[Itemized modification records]
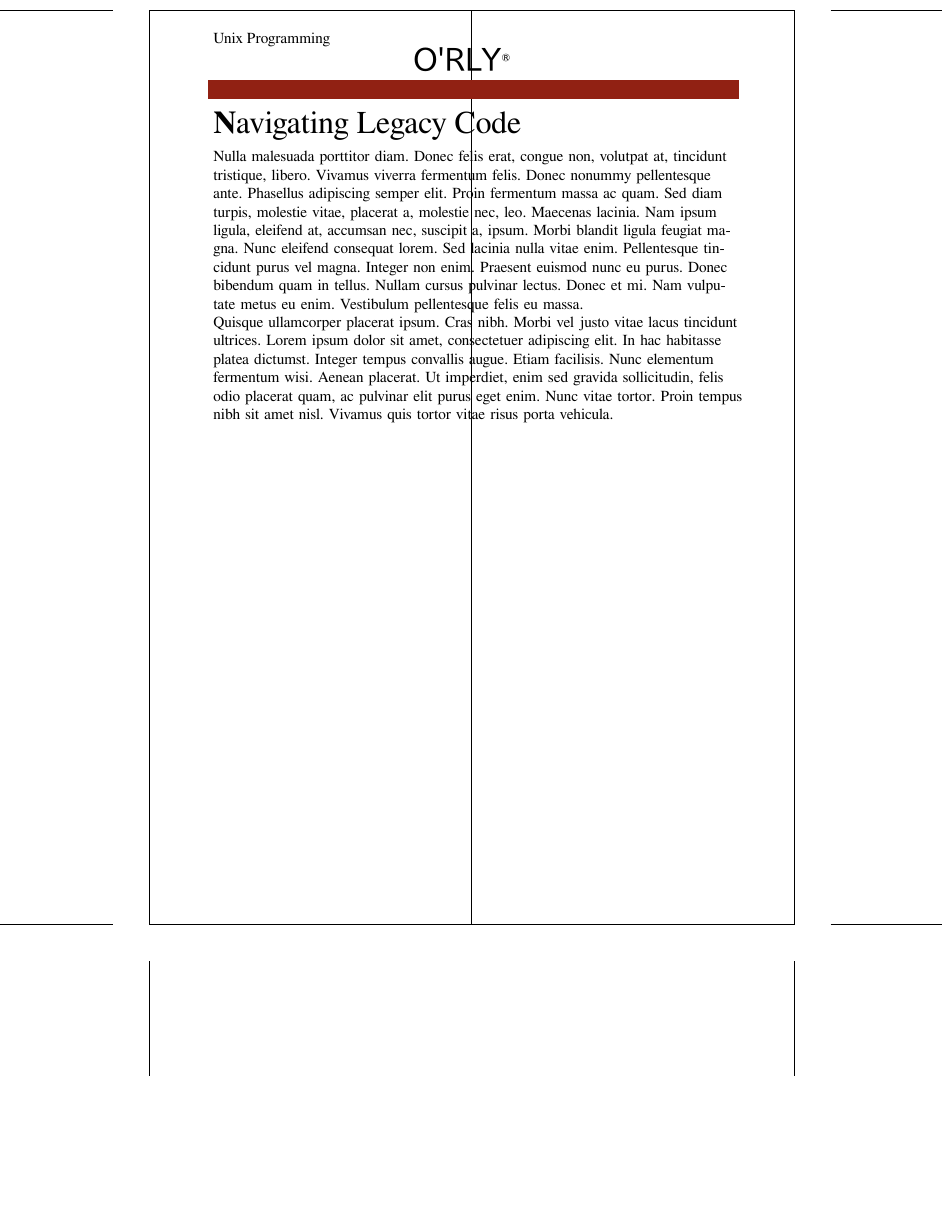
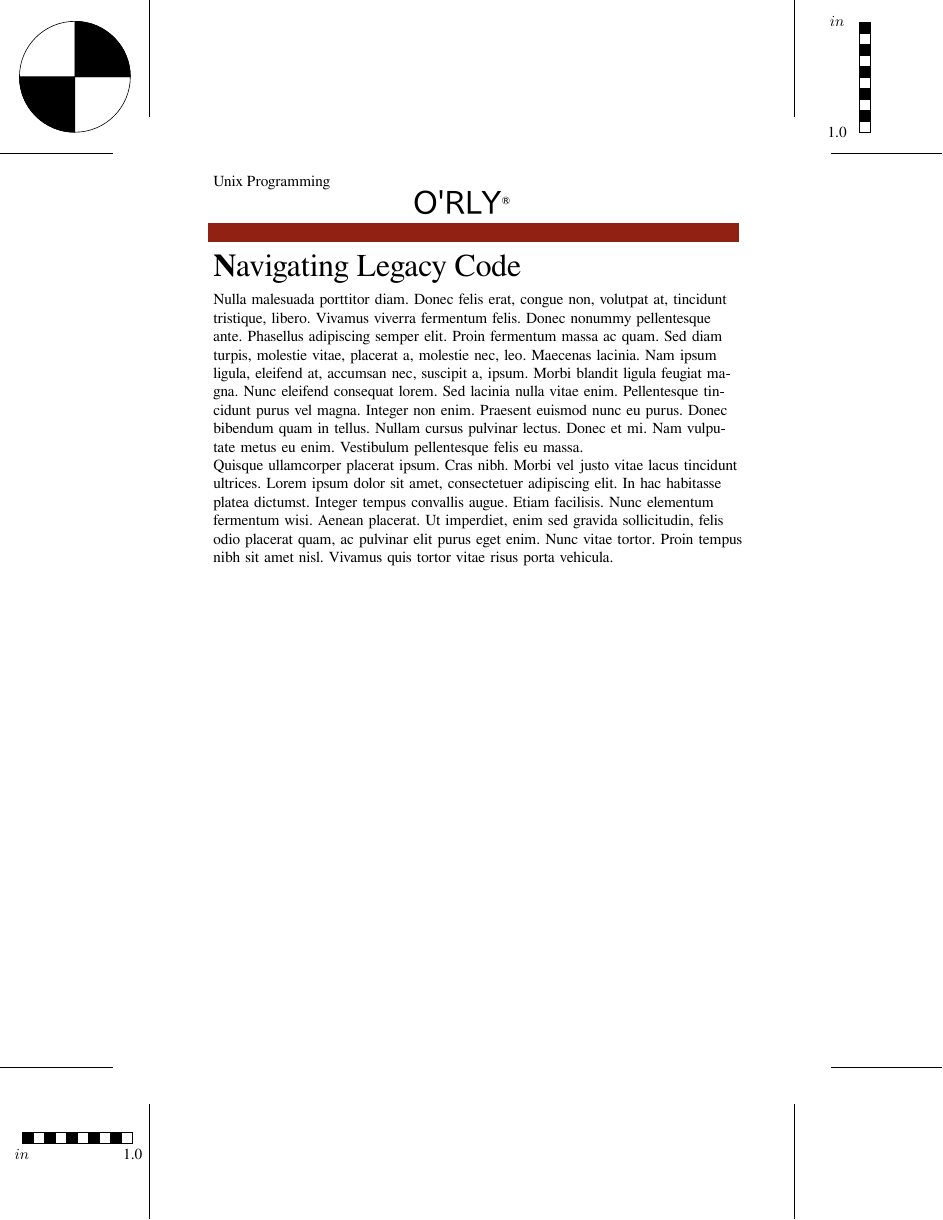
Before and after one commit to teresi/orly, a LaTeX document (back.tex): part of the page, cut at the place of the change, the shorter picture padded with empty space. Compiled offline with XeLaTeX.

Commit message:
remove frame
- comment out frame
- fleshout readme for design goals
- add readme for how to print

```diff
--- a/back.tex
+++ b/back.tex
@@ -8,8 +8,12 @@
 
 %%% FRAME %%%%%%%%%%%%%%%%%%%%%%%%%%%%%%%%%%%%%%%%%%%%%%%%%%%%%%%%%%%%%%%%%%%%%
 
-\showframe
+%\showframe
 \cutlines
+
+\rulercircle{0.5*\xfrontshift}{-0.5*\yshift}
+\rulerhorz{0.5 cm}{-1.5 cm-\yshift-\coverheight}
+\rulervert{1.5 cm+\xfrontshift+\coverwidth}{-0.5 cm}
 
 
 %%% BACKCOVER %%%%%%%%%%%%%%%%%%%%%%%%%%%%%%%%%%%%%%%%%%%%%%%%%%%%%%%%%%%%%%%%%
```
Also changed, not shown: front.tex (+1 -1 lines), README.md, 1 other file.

» **WHAT THE TASK REQUIRES**: Could you retype all the entries above exactly, without the pictures?

» **ANSWER SECTION**:
Before and after one commit to teresi/orly, a LaTeX document (back.tex): part of the page, cut at the place of the change, the shorter picture padded with empty space. Compiled offline with XeLaTeX.

Commit message:
remove frame
- comment out frame
- fleshout readme for design goals
- add readme for how to print

```diff
--- a/back.tex
+++ b/back.tex
@@ -8,8 +8,12 @@
 
 %%% FRAME %%%%%%%%%%%%%%%%%%%%%%%%%%%%%%%%%%%%%%%%%%%%%%%%%%%%%%%%%%%%%%%%%%%%%
 
-\showframe
+%\showframe
 \cutlines
+
+\rulercircle{0.5*\xfrontshift}{-0.5*\yshift}
+\rulerhorz{0.5 cm}{-1.5 cm-\yshift-\coverheight}
+\rulervert{1.5 cm+\xfrontshift+\coverwidth}{-0.5 cm}
 
 
 %%% BACKCOVER %%%%%%%%%%%%%%%%%%%%%%%%%%%%%%%%%%%%%%%%%%%%%%%%%%%%%%%%%%%%%%%%%
```
Also changed, not shown: front.tex (+1 -1 lines), README.md, 1 other file.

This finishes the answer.